Video Pro-Kremlin Youth Group Creatively Promotes 'Patriotic' Propaganda

As Russia's President Vladimir Putin faces international pressure over Ukraine and a failing economy, unofficial domestic groups are rallying to his support. One such youth organization, CET, or Network, uses creative multimedia to appeal to Russia's urban youth with patriotic propaganda. VOA's Daniel Schearf reports.
Video

Video Mobile Infrared Scanners May Help Homeowners Save Energy

Mobile photo scanners have been successfully employed for navigational purposes, such as Google Maps. Now, a group of scientists from the Massachusetts Institute of Technology says the same technology could help homeowners better insulate their houses and save some money. VOA’s George Putic has more.
Video

Video Filmmakers Produce Hand-Painted Documentary on Van Gogh

The troubled life of the famous 19th century Dutch painter Vincent van Gogh has been told through many books and films, but never in the way a group of filmmakers now intends to do. "Loving Vincent " will be the first ever feature-length film made of animated hand-painted images, done in the style of the late artist. VOA’s George Putic reports.
Video

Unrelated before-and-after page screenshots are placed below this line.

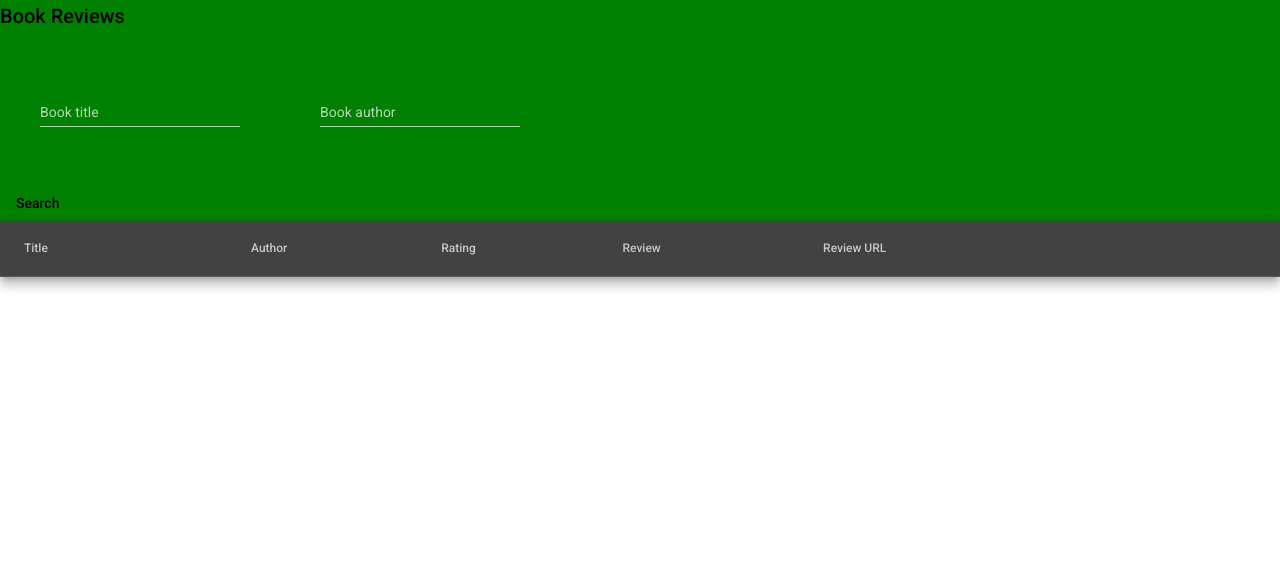
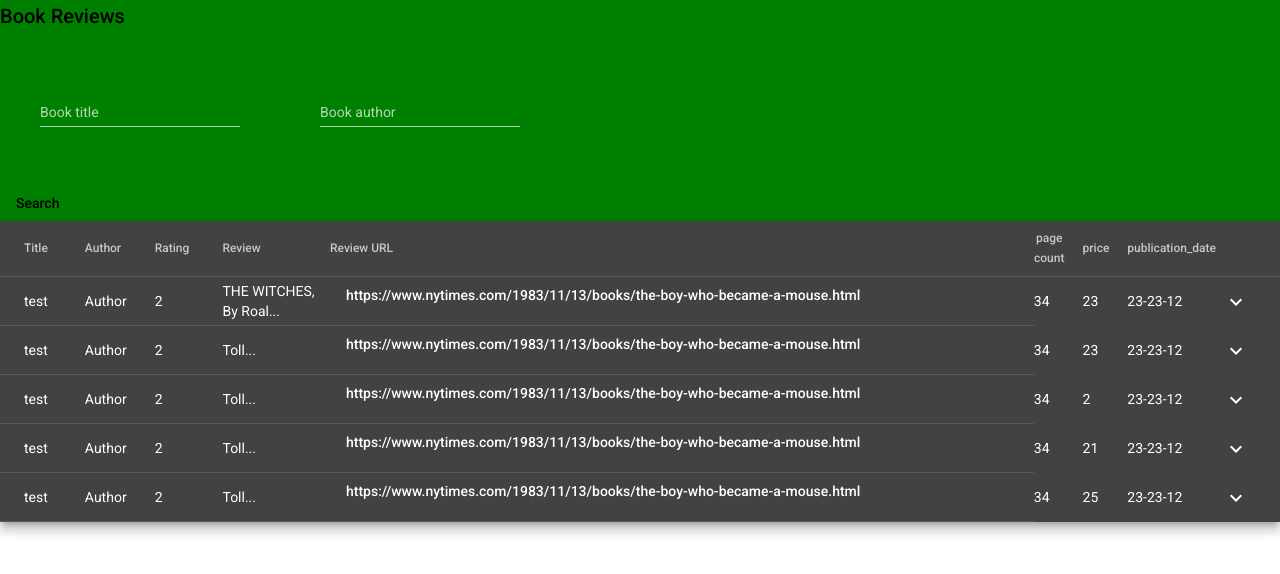
Before and after one commit to M-Voessner/information_integration_project, an Angular app in the folder front-end/: page / in a window 1280 px wide. Shown: the top 574 px of the page. Built offline with nearby package versions, Linux system fonts and the light colour scheme.

Commit message:
Load review into frontend

```diff
--- a/front-end/src/app/app.component.html
+++ b/front-end/src/app/app.component.html
@@ -19,27 +19,63 @@
   <br>
   <button mat-button (click)="search()">Search</button>
 </div>
-<table mat-table [dataSource]="books || []" class="mat-elevation-z8">
-  <ng-container matColumnDef="title">
-    <th mat-header-cell *matHeaderCellDef> Title </th>
+<table mat-table [dataSource]="sortedBooks || []" class="mat-elevation-z8" matSort (matSortChange)="sortData($event)" multiTemplateDataRows >
+  <ng-container matColumnDef="title" >
+    <th mat-header-cell *matHeaderCellDef mat-sort-header> Title </th>
     <td mat-cell *matCellDef="let element"> {{element?.title}} </td>
   </ng-container>
   <ng-container matColumnDef="author">
-    <th mat-header-cell *matHeaderCellDef>Author</th>
+    <th mat-header-cell *matHeaderCellDef mat-sort-header>Author</th>
     <td mat-cell *matCellDef="let element"> {{element?.author}} </td>
   </ng-container>
   <ng-container matColumnDef="rating">
-    <th mat-header-cell *matHeaderCellDef>Rating</th>
+    <th mat-header-cell *matHeaderCellDef mat-sort-header>Rating</th>
     <td mat-cell *matCellDef="let element"> {{element?.rating}} </td>
   </ng-container>
   <ng-container matColumnDef="review">
     <th mat-header-cell *matHeaderCellDef>Review</th>
-    <td mat-cell *matCellDef="let element"> {{element?.review}} </td>
+    <td mat-cell *matCellDef="let element"> {{element?.review ? element?.review?.slice(0,20) : ''}}... </td>
   </ng-container>
   <ng-container matColumnDef="review_url">
     <th mat-header-cell *matHeaderCellDef>Review URL</th>
     <a mat-flat-button mat-cell *matCellDef="let element"[href]="element?.review_url" mat-menu-item target="_blank">{{element?.review_url}}</a>
   </ng-container>
-  <tr mat-header-row *matHeaderRowDef="displayedColumns"></tr>
-  <tr mat-row *matRowDef="let row; columns: displayedColumns;"></tr>
+  <ng-container matColumnDef="page_count">
+    <th mat-header-cell *matHeaderCellDef mat-sort-header>page count</th>
+    <td mat-cell *matCellDef="let element"> {{element?.page_count}} </td>
+  </ng-container>
+  <ng-container matColumnDef="price">
+    <th mat-header-cell *matHeaderCellDef mat-sort-header>price</th>
+    <td mat-cell *matCellDef="let element"> {{element?.price}} </td>
+  </ng-container>
+  <ng-container matColumnDef="publication_date">
+    <th mat-header-cell *matHeaderCellDef>publication_date</th>
+    <td mat-cell *matCellDef="let element"> {{element?.publication_date}} </td>
+  </ng-container>
+  <ng-container matColumnDef="expand">
+    <th mat-header-cell *matHeaderCellDef aria-label="row actions">&nbsp;</th>
+    <td mat-cell *matCellDef="let element">
+      <button mat-icon-button aria-label="expand row" (click)="(expandedReview = expandedReview === element ? null : element); $event.stopPropagation()">
+        <mat-icon *ngIf="expandedReview !== element">keyboard_arrow_down</mat-icon>
+        <mat-icon *ngIf="expandedReview === element">keyboard_arrow_up</mat-icon>
+      </button>
+    </td>
+  </ng-container>
+  <ng-container matColumnDef="expandedDetail">
+    <td mat-cell *matCellDef="let element" [attr.colspan]="sortedBooks.length">
+      <div class="example-element-detail"
+           [@detailExpand]="element == expandedReview ? 'expanded' : 'collapsed'">
+        <div class="example-element-diagram">
+          <div class="example-element-name"> {{element.review}} </div>
+        </div>
+      </div>
+    </td>
+  </ng-container>
+  <tr mat-header-row *matHeaderRowDef="displayedColumnsWithExpand"></tr>
+  <tr mat-row *matRowDef="let element; columns: displayedColumnsWithExpand;"
+      class="example-element-row"
+      [class.example-expanded-row]="expandedReview === element"
+      (click)="expandedReview = expandedReview === element ? null : element">
+  </tr>
+  <tr mat-row *matRowDef="let row; columns: ['expandedDetail']" class="example-detail-row"></tr>
 </table>
--- a/front-end/src/app/app.component.scss
+++ b/front-end/src/app/app.component.scss
@@ -3,6 +3,49 @@
     padding: 40px
   }
 
-table {
-  width: 100%;
-}
+  table {
+    width: 100%;
+  }
+
+  tr.example-detail-row {
+    height: 0;
+  }
+
+  tr.example-element-row:not(.example-expanded-row):hover {
+    background: rgb(58, 52, 52);
+  }
+
+  tr.example-element-row:not(.example-expanded-row):active {
+    background: rgb(58, 52, 52);
+  }
+
+  .example-element-row td {
+    border-bottom-width: 0;
+  }
+
+  .example-element-detail {
+    overflow: hidden;
+    display: flex;
+  }
+
+  .example-element-diagram {
+    min-width: 80px;
+    padding: 8px;
+    font-weight: lighter;
+    margin: 8px 0;
+    height: fit-content
+  }
+
+  .example-element-symbol {
+    font-weight: bold;
+    font-size: 40px;
+    line-height: normal;
+  }
+
+  .example-element-description {
+    padding: 16px;
+  }
+
+  .example-element-description-attribution {
+    opacity: 0.5;
+  }
--- a/front-end/src/app/app.component.ts
+++ b/front-end/src/app/app.component.ts
@@ -1,34 +1,67 @@
+import { animate, state, style, transition, trigger } from '@angular/animations';
 import { HttpClient } from '@angular/common/http';
 import { Component } from '@angular/core';
+import { Sort } from '@angular/material/sort';
 
 
 interface BookResponse {
-  book_id: number;
-  title: string
-  author: string;
-  publication_date: string;
-  review: string;
-  review_url: string;
-  page_count: number;
-  price: number;
-  rating: number;
+  book_id: number| null;
+  title: string | null;
+  author: string | null;
+  publication_date: string | null;
+  review: string | null;
+  review_url: string | null;
+  page_count: number | null;
+  price: number| null ;
+  rating: number | null;
 }
 
 @Component({
   selector: 'app-root',
   templateUrl: './app.component.html',
-  styleUrls: ['./app.component.scss']
+  styleUrls: ['./app.component.scss'],
+  animations: [
+    trigger('detailExpand', [
+      state('collapsed', style({height: '0px', minHeight: '0'})),
+      state('expanded', style({height: '*'})),
+      transition('expanded <=> collapsed', animate('225ms cubic-bezier(0.4, 0.0, 0.2, 1)')),
+    ])]
 })
 export class AppComponent {
   bookTitle?: string;
   bookAuthor?: string;
   url = 'http://localhost:5000/';
-  books?: BookResponse[];
-  displayedColumns: string[] = ['title', 'author', 'rating', 'review', 'review_url'];
+  books: BookResponse[] = [];
 
-  constructor(private http: HttpClient) {}
+  sortedBooks: BookResponse[];
+  displayedColumns: string[] = ['title', 'author', 'rating', 'review', 'review_url', 'page_count', 'price', 'publication_date'];
+  displayedColumnsWithExpand = [...this.displayedColumns, 'expand']
+  expandedReview?: BookResponse | null;
+
+  constructor(private http: HttpClient) {
+    this.books?.push({author: 'Author', book_id: 23, page_count: 34, price: 23, publication_date: '23-23-12', rating: 2, review: `THE WITCHES, By Roald Dahl. Illustrated by Quentin Blake. 202 pp. New York: Farrar, Straus & Giroux. $10.95. (Ages 9 and Up)
+
+    ROALD DAHL knows every bit as well as Bruno Bettelheim that children love the macabre, the terrifying, the mythic. In his latest book, ''The Witches,'' a 7-year-old orphan boy, cared for by his Norwegian grandmother, discovers the true nature of witches and then has the misfortune to be transformed into a mouse by the Grand High Witch of All the World - a horrifying creature with a bride-of-Frankenstein face concealed behind the mask of a pretty young woman. In this book, witches are characterized as figures of horror - baldheaded, claw-fingered, toeless women, their deformities hidden beneath pretty masks, fancy wigs, white gloves and pointy shoes.
+
+    Although I have written a book arguing for the reha Erica Jong is the author of ''Witches.'' Her most recent book of poetry is ''Ordinary Miracles.'' bilitation of the witch as a descendant of the great mother goddess of the ancient world, I can certainly see what Roald Dahl is up to here. His witches must be horrifying creatures to underline his hero's heroism. For ''The Witches'' is a heroic tale. A schoolboy is transformed into a tiny mouse (with, however, the mind and language of a very bright child), and through his extraordinary bravery, he manages to save all the children of England from the same fate.
+
+    Under the surface of this deceptively simple tale, which whizzes along and is great fun to read, lurks an interesting metaphor. This is the equation of childhood with mousedom. A child may be smaller than all the witchy, horrifying adults, but he can certainly outwit them. He is tiny and crushable, but he is also fast and well-nigh invisible. With the assistance of his benevolent Grandmamma (who hoists him up to things he can't reach, secretes him in her handbag, feeds and cuddles him), he is able to outsmart nearly the whole adult world.
+
+    ''The Witches'' is also, in its way, a parable about the fear of death as separation and a child's mourning for the loss of his parents. Mr. Dahl's hero is happy when he is turned into a mouse - not only because of his speed and dexterity (and because he doesn't have to go to school) but also because his short life span now means that he will never have to be parted from his beloved grandmother as he has been from his parents. Already well into her 80's, she has only a few years to live, and he as a mouse-person is granted the same few years. Rather than bemoaning this, both grandmother and grandson rejoice that they can now count on living and dying together.
+
+    The boy doesn't mind being a mouse, he says, because ''It doesn't matter who you are or what you look like so long as somebody loves you.'' And, indeed, the hero of this tale is loved. Whether as a boy or a mouse, he experiences the most extraordinary and unqualified approval from his grandmother - the sort of unconditional love adults and children alike crave.
+
+    ''The Witches'' is finally a love story - the story of a little boy who loves his grandmother so utterly (and she him) that they are looking forward to spending their last years few exterminating the witches of the world together. It is a curious sort of tale but an honest one, which deals with matters of crucial importance to children: smallness, the existence of evil in the world, mourning, separation, death. The witches I've written about are far more benevolent figures, yet perhaps that is the point of witches - they are projections of the human unconscious and so can have many incarnations.`, review_url: 'https://www.nytimes.com/1983/11/13/books/the-boy-who-became-a-mouse.html', title: 'test'});
+    this.books?.push({author: 'Author', book_id: 24, page_count: 34, price: 23, publication_date: '23-23-12', rating: 2, review: 'Toll', review_url: 'https://www.nytimes.com/1983/11/13/books/the-boy-who-became-a-mouse.html', title: 'test'})
+    this.books?.push({author: 'Author', book_id: 25, page_count: 34, price: 2, publication_date: '23-23-12', rating: 2, review: 'Toll', review_url: 'https://www.nytimes.com/1983/11/13/books/the-boy-who-became-a-mouse.html', title: 'test'})
+    this.books?.push({author: 'Author', book_id: 26, page_count: 34, price: 21, publication_date: '23-23-12', rating: 2, review: 'Toll', review_url: 'https://www.nytimes.com/1983/11/13/books/the-boy-who-became-a-mouse.html', title: 'test'})
+    this.books?.push({author: 'Author', book_id: 27, page_count: 34, price: 25, publication_date: '23-23-12', rating: 2, review: 'Toll', review_url: 'https://www.nytimes.com/1983/11/13/books/the-boy-who-became-a-mouse.html', title: 'test'})
+
+    this.sortedBooks = this.books?.slice();
+  }
 
   async search() {
+
     let url = this.url;
     if (this.bookTitle) {
       url += 'books?title=' + this.bookTitle;
@@ -40,6 +73,43 @@ export class AppComponent {
     this.http.get<BookResponse[]>(url).subscribe(res => {
       console.log(res);
       this.books = res;
+      if (this.books) {
+        this.sortedBooks = this.books?.slice();
+      }
+
     })
   }
+  sortData(sort: Sort) {
+    if (!this.books) {
+      return
+    }
+    const data = this.books.slice();
+
+    if (!sort.active || sort.direction === '') {
+      this.sortedBooks = data;
+      return;
+    }
+
+    this.sortedBooks = data.sort((a, b) => {
+      const isAsc = sort.direction === 'asc';
+      switch (sort.active) {
+        case 'author':
+          return compare(a.author || '', b.author || '', isAsc);
+        case 'rating':
+          return compare(a.rating || '', b.rating || '', isAsc);
+        case 'page_count':
+          return compare(a.page_count || '', b.page_count || '', isAsc);
+        case 'price':
+          return compare(a.price || '', b.price || '', isAsc);
+        case 'title':
+          return compare(a.title || '', b.title || '', isAsc);
+        default:
+          return 0;
+      }
+    });
+  }
 }
+
+function compare(a: number | string, b: number | string, isAsc: boolean) {
+  return (a < b ? -1 : 1) * (isAsc ? 1 : -1);
+}
--- a/front-end/src/app/app.module.ts
+++ b/front-end/src/app/app.module.ts
@@ -8,6 +8,7 @@ import {MatButtonModule} from '@angular/material/button';
 import { HttpClientModule } from '@angular/common/http';
 import { BrowserAnimationsModule } from '@angular/platform-browser/animations';
 import {MatTableModule} from '@angular/material/table'
+import { MatSortModule } from '@angular/material/sort';
 
 
 @NgModule({
@@ -22,7 +23,8 @@ import {MatTableModule} from '@angular/material/table'
     MatIconModule,
     MatButtonModule,
     HttpClientModule,
-    MatTableModule
+    MatTableModule,
+    MatSortModule
   ],
   providers: [],
   bootstrap: [AppComponent]
```
Also changed, not shown: 2 other files (tests, documents, lock files or other folders).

Video Issues or Ethnicity? Question Divides Nigeria

As Nigeria goes to the polls next month, many expect the two top presidential contenders to gain much of their support from constituencies organized along ethnic or religious lines. But are faith and regional blocs really what political power in Nigeria is about? Chris Stein reports.
Video

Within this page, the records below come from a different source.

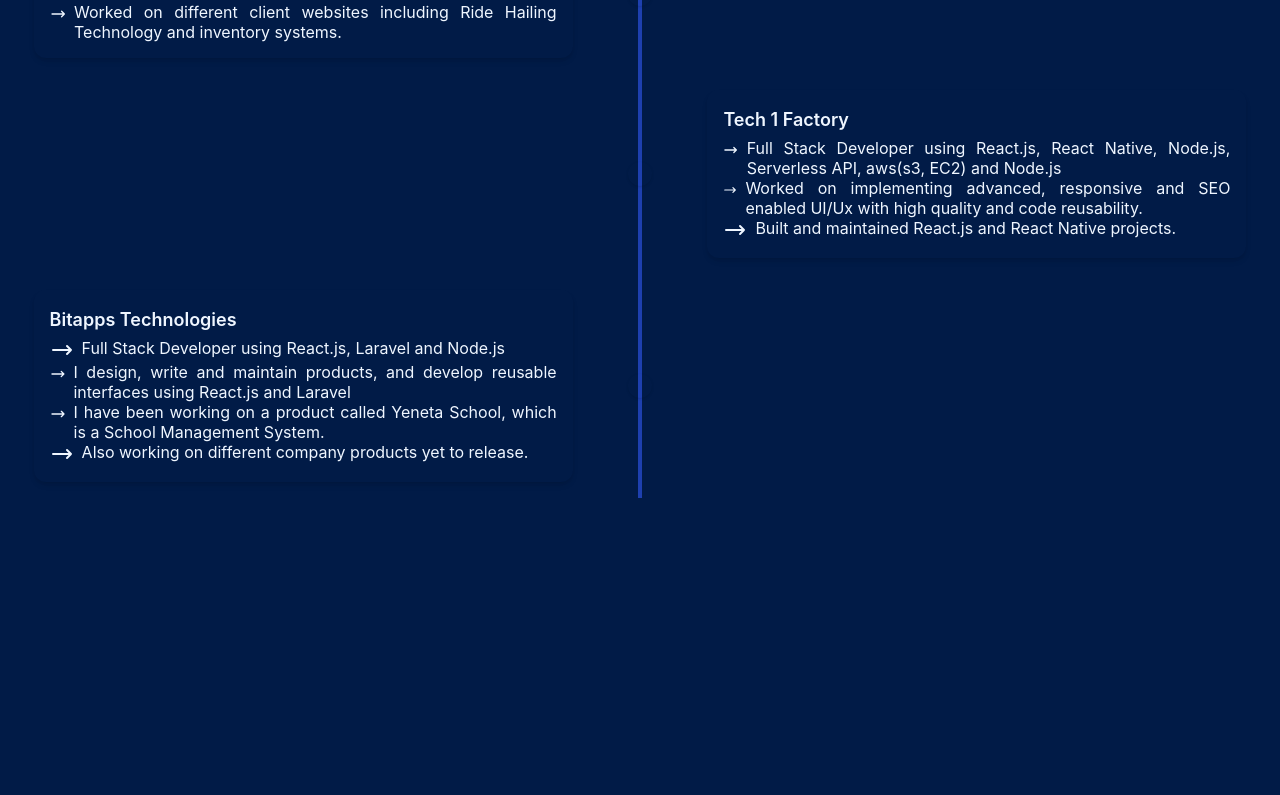
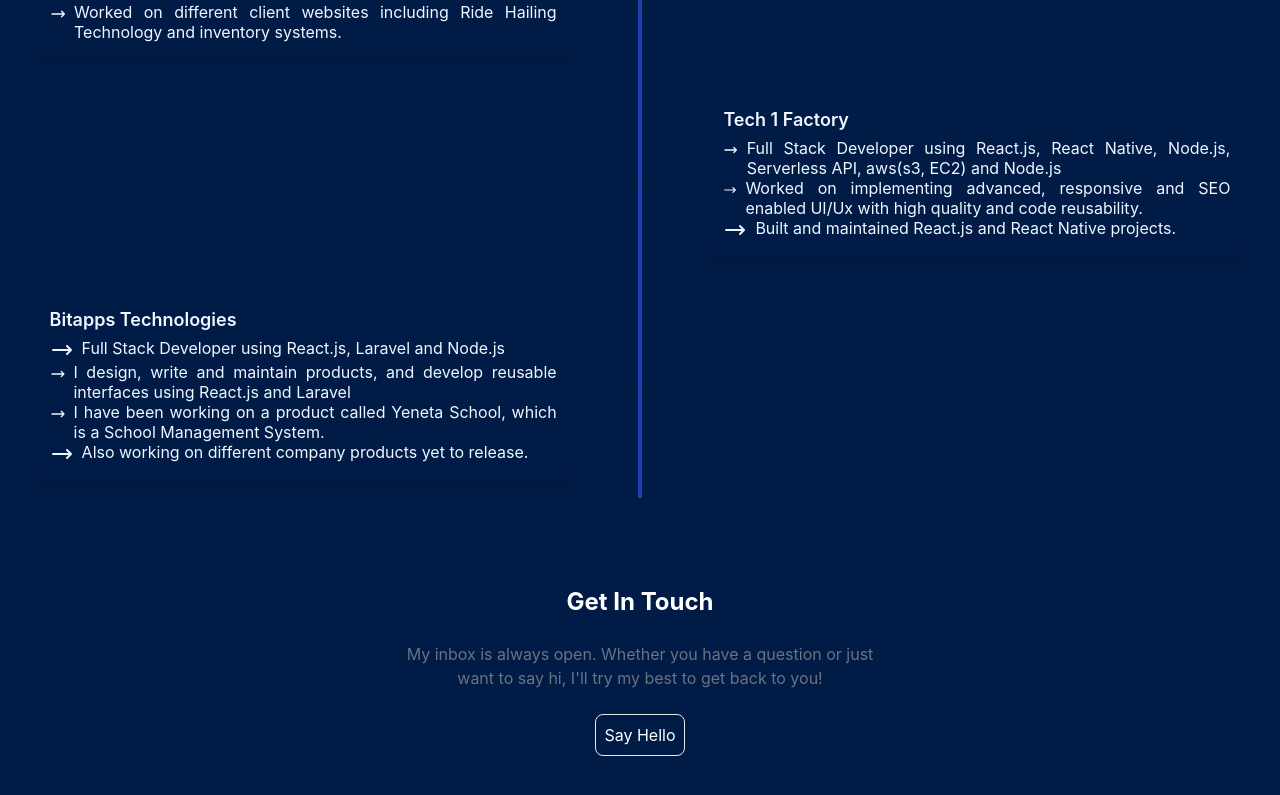
Before and after one commit to Alazar-dev/portfolio, a React (Create React App) app: page / in a window 1280 px wide. Shown: the part 737-1532 px from the top of the page. Before the commit the page ends 1268 px from the top, so only its background shows below. Built offline with nearby package versions, Linux system fonts and the light colour scheme.

Commit message:
feat/get in touch section

```diff
--- a/src/App.css
+++ b/src/App.css
@@ -37,3 +37,9 @@
     transform: rotate(360deg);
   }
 }
+
+.get-in-touch {
+  display: flex;
+  flex-direction: column;
+  align-items: center
+}
--- /dev/null
+++ b/src/components/Contact.js
@@ -0,0 +1,13 @@
+import { Button } from "./common/Buttons";
+export default function Contact() {
+  return (
+    <div className="get-in-touch my-20">
+      <h1 className="text-white text-2xl font-bold">Get In Touch</h1>
+      <p className="text-gray-500 py-6 md:w-[40%] text-center">
+        My inbox is always open. Whether you have a question or just want to say
+        hi, I'll try my best to get back to you!
+      </p>
+      <Button url="mailto:mealazartadesse@gmail.com" title="Say Hello" />
+    </div>
+  );
+}
--- a/src/pages/index.js
+++ b/src/pages/index.js
@@ -2,6 +2,7 @@
 import Hero from "../components/Hero";
 import About from "../components/About";
 import Experience from "../components/Expreience";
+import Contact from "../components/Contact";
 import Profile_pic from "../assets/my_pic.png";
 
 export default function Home() {
@@ -24,6 +25,7 @@
         profile_pic={Profile_pic}
       />
       <Experience />
+      <Contact />
     </div>
   );
 }
```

Video Rock-Consuming Organisms Alter Views of Life Processes

Scientists thought they knew much about how life works, until a discovery more than two decades ago challenged conventional beliefs. Scientists found that there are organisms that breathe rocks. And it is only recently that the scientific community is accepting that there are organisms that could get energy out of rocks. Correspondent Elizabeth Lee reports.
Video

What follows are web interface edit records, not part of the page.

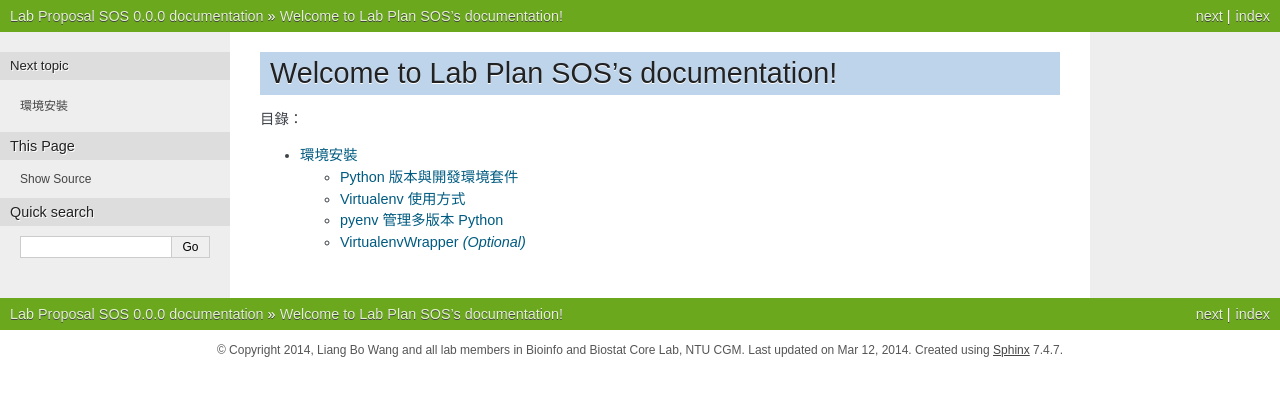
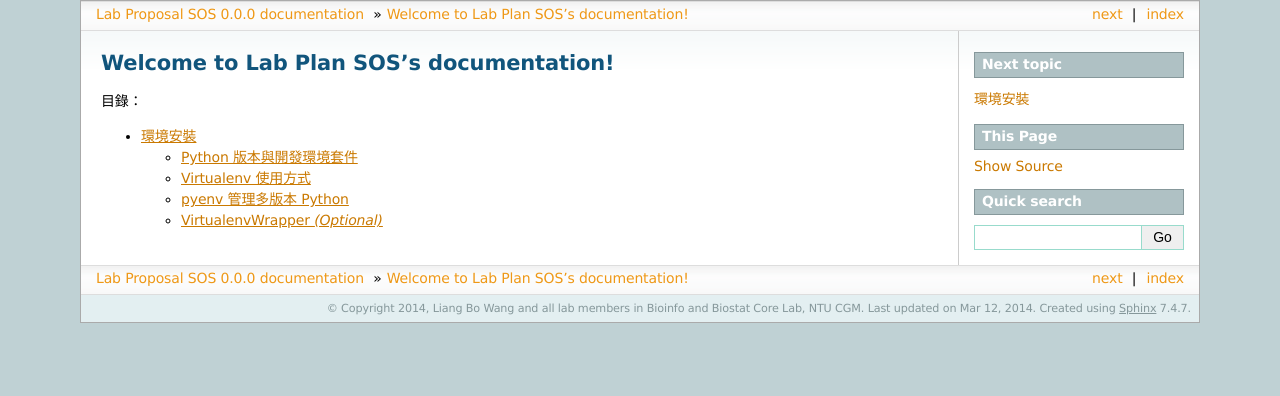
Before and after one commit to ccwang002/lab-proposal-sos, a Sphinx documentation site: the page built from docs/index.rst, in a window 1280 px wide. Shown: the top 396 px of the page. Built offline with Sphinx 7.4.7, drawn with Linux system fonts in a browser that asks for light colours.

Commit message:
use sphinxdoc as local theme

```diff
--- a/docs/conf.py
+++ b/docs/conf.py
@@ -99,7 +99,7 @@ pygments_style = 'sphinx'
 # on_rtd is whether we are on readthedocs.org
 on_rtd = os.environ.get('READTHEDOCS', None) == 'True'
 if not on_rtd:  # only import and set the theme if we're building docs locally
-    html_theme = 'nature'
+    html_theme = 'sphinxdoc'
 
 # Theme options are theme-specific and customize the look and feel of a theme
 # further.  For a list of options available for each theme, see the
```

Video Paris Attacks Highlight Global Weapons Black Market

As law enforcement officials piece together how the Paris and Belgian terror cells carried out their recent attacks, questions are being asked about how they obtained military grade assault weapons - which are illegal in the European Union. As VOA's Jeff Swicord reports, experts say there is a very active worldwide black market for these weapons, and criminals and terrorists are buying.
Video

Video Activists Accuse China of Targeting Religious Freedom

The U.S.-based Chinese religious rights group ChinaAid says 2014 was the worst year for religious freedom in China since the end of the Cultural Revolution. As Ye Fan reports, activists say Beijing has been tightening religious controls ever since Chinese leader Xi Jinping came to office. Hu Wei narrates.
Video

Video Theologians Cast Doubt on Morality of Drone Strikes

In 2006, stirred by photos of U.S. soldiers mistreating Iraqi prisoners, a group of American faith leaders and academics launched the National Religious Campaign Against Torture. It played an important role in getting Congress to investigate, and the president to ban, torture. VOA's Jerome Socolovsky reports.
Video

Video Former Sudan 'Lost Boy' Becomes Chess Master in NYC

In the mid-1980’s, thousands of Sudanese boys escaped the country's civil war by walking for weeks, then months and finally for more than a year, up to 1,500 kilometers across three countries. The so-called Lost Boys of the Sudan had little time for games. But one of them later mastered the game of chess, and now teaches it to children in the New York area. VOA’s Bernard Shusman in New York has his story.
Video

Video NASA Monitors Earth’s Vital Signs From Space

The U.S. space agency, NASA, is wrapping up its busiest 12-month period in more than a decade, with three missions launched in 2014 and two this month, one in early January and the fifth scheduled for January 29. As VOA’s Rosanne Skirble reports, the instruments being lifted into orbit are focused on Earth’s vital life support systems and how they are responding to a warmer planet.

Circumventing Censorship

An Internet Primer for Healthy Web Habits

As surveillance and censoring technologies advance, so, too, do new tools for your computer or mobile device that help protect your privacy and break through Internet censorship.
More

All About America

AppleAndroid